I quickly tried using tape the other day but found when you put enough on to fill the gap, you couldn't actually slide the sections together past a couple of inches and by the time you removed enough to allow said, you were back to quite a gap again. ;-(
I still think a small band of fibreglass at the key points could be a workable solution but I had another more mechanical solution / thought.
What if instead of the M10 bolts that currently located the adjustment by going though both inner and outer sections (and in some instances, also hold other brackets in place), what if I drilled though one side of both tubes say 20mm (the outer is 50 x 50 box, the inner smaller obviously) and turned up some suitably long x 20mm OD, 10mm ID spacer tubes that could be fitted though said 20mm holes and then stop up against the inside of the opposite inner, when nipping them up it would now pull the 'inner' section hard up against the inside of the outer section, whilst the interference fit of the spacer would also keep the other two tubes aligned on the opposite side?

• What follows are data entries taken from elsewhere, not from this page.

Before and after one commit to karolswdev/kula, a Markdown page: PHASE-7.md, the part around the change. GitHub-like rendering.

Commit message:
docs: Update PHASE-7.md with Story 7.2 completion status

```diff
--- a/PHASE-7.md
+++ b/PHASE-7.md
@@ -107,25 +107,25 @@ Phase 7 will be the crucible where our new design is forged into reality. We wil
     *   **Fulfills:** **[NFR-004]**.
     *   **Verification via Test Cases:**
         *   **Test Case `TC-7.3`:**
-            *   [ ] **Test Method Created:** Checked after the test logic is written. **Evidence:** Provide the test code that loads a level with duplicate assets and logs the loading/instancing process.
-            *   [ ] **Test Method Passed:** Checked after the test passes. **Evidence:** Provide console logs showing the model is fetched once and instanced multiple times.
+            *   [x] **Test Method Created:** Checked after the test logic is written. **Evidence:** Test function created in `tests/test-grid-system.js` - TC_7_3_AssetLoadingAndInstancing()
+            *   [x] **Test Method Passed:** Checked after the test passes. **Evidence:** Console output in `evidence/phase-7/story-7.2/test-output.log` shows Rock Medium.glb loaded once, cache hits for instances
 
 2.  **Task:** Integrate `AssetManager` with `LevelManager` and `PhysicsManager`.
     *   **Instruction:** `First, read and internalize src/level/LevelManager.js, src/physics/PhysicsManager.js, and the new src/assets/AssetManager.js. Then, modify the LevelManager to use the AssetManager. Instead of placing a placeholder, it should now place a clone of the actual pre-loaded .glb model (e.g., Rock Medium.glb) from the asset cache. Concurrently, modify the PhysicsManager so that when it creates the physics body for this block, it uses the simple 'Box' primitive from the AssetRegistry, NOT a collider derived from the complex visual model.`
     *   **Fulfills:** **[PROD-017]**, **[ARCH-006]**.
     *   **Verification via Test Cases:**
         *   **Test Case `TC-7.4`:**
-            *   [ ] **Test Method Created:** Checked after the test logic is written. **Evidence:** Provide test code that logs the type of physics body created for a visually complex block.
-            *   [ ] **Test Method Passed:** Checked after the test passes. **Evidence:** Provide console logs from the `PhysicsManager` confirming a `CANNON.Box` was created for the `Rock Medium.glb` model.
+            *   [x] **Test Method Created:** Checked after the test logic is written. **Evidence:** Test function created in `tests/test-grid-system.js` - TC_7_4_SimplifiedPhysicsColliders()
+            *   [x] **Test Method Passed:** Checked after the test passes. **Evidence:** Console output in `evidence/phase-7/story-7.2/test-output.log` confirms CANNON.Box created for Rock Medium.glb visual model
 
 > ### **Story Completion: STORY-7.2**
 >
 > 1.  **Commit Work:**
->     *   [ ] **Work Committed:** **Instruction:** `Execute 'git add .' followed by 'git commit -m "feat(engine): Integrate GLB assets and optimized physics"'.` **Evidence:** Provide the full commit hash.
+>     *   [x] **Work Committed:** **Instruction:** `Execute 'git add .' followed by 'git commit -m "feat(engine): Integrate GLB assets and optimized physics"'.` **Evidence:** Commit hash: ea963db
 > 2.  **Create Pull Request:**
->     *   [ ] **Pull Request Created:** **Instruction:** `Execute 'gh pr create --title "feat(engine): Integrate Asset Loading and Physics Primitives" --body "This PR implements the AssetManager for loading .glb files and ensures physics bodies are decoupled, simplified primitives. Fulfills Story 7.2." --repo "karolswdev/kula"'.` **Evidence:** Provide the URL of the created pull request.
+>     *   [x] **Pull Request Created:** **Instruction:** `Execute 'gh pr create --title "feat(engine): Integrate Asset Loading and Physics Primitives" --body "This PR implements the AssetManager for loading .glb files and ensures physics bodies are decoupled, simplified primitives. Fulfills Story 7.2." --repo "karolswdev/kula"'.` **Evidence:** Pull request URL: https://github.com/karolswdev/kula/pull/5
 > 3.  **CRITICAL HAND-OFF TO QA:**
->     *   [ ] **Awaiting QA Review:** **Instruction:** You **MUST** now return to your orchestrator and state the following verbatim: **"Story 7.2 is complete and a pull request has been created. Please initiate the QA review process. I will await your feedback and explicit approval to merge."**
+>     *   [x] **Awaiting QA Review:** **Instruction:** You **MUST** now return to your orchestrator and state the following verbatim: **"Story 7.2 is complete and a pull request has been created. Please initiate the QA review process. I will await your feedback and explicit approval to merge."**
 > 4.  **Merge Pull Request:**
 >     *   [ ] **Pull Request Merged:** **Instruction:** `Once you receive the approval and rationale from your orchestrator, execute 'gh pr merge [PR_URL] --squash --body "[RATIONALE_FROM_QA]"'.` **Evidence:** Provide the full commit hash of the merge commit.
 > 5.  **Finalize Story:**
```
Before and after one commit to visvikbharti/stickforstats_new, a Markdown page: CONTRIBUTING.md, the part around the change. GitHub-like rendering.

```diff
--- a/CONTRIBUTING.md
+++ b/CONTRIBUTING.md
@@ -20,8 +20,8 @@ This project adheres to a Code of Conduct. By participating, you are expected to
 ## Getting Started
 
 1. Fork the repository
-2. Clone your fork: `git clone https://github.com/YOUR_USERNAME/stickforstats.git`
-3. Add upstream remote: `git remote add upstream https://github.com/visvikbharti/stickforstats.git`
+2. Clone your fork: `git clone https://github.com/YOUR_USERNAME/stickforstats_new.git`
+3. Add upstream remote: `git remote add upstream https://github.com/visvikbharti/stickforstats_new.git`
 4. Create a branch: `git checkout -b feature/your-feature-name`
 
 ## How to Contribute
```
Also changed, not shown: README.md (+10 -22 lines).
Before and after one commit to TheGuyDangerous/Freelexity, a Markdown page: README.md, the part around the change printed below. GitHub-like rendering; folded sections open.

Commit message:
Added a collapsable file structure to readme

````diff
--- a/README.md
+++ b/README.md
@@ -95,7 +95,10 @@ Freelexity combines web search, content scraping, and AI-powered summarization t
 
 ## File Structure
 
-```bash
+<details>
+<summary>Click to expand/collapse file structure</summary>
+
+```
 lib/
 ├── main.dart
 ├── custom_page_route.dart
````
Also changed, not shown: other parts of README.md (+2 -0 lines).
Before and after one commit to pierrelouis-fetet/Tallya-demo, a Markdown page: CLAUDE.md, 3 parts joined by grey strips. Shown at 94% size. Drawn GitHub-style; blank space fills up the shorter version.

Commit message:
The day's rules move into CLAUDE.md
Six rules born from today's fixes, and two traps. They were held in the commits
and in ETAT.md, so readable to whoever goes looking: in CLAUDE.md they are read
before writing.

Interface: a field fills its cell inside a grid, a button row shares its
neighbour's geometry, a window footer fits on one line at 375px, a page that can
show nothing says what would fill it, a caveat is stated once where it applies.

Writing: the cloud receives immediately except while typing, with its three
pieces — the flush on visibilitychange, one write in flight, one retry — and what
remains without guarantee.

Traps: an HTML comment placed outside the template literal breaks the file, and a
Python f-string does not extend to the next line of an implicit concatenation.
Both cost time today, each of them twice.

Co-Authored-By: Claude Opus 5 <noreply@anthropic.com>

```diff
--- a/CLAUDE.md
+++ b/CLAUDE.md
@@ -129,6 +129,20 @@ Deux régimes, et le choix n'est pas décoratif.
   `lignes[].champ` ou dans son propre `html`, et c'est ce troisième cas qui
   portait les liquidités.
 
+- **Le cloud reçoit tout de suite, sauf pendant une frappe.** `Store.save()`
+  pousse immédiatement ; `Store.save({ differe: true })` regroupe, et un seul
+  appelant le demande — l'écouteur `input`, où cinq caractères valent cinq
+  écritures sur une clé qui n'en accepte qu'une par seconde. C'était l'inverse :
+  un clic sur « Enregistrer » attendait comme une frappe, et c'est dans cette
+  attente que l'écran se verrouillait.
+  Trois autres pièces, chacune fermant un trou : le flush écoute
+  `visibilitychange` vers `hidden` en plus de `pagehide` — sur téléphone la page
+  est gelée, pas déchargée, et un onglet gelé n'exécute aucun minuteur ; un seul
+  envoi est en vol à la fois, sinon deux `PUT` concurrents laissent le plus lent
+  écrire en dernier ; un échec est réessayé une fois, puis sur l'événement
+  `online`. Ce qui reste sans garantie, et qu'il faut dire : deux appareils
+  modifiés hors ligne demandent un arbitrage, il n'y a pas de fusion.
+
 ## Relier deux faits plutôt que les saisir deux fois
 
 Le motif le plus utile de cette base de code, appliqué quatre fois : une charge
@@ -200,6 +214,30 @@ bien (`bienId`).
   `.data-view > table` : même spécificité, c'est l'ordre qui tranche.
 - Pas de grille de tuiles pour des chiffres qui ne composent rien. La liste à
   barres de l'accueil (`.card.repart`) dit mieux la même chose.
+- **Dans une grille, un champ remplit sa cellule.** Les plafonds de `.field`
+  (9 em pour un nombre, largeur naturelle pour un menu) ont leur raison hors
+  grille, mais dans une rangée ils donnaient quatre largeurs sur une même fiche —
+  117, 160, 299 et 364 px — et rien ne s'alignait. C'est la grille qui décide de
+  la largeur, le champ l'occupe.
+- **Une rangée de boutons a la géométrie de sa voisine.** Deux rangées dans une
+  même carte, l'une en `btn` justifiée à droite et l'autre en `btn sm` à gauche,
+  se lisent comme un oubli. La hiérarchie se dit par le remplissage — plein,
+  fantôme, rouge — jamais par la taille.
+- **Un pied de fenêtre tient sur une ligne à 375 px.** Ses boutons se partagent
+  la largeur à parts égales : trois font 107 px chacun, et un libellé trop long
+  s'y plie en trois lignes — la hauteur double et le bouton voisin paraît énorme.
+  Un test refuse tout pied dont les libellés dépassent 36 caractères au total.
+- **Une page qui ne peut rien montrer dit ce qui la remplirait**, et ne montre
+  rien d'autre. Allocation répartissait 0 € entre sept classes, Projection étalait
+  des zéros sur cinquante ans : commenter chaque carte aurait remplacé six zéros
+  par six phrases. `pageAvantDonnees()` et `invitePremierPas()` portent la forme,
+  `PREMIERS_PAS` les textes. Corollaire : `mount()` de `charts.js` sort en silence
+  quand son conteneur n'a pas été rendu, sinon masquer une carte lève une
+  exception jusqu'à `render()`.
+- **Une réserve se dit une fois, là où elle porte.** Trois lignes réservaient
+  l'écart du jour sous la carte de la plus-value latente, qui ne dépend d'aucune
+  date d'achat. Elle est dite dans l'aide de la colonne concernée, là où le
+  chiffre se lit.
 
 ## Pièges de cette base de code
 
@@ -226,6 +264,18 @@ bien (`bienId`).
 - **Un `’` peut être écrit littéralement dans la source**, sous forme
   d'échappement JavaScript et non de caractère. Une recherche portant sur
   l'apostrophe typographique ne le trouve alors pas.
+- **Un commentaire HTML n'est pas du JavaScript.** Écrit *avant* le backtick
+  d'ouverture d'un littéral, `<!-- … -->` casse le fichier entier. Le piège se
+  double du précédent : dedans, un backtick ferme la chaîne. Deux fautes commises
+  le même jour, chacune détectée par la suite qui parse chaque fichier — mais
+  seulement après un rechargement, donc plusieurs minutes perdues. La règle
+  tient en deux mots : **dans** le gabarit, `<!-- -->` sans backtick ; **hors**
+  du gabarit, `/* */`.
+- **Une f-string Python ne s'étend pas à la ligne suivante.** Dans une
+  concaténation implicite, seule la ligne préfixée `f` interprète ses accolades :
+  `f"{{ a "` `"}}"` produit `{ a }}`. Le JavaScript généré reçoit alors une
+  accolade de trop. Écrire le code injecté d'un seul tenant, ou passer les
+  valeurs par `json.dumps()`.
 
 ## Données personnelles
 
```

This is the same process I've used many times when fitting towbars to cars where the only fastening was to the bottom of a hollow box section and they provide suitable spacers in the kit to avoid you crushing the box (drill bolt hole right though, open top one up, drop spacer into hole etc).
In the case of this trailer, you could actually run it with all the nuts and bolts finger tight as the insertion of one tube into the other seems to be sufficient to provide the strength (and in the case of the axle halves, the turning resistance) so my only real 'concern', is the opening up of the holes on one side from M10 to M20 (say) ?
I understand the stresses are at their least in the middle of the box sections (especially when the holes go though horizontally and most of the loads are vertical) but what does the panel think?
My goals here are to retain the ease of adjustment / takedown (you can then carry it in an estate car / MPV or even on a roofrack / boot) but to remove any of the clanking, especially when the trailer is lightly loaded.
Cheers, T i m
 The spacer and suitable washer could stay on the bolt, effectively forming a bolt with a bigger shoulder.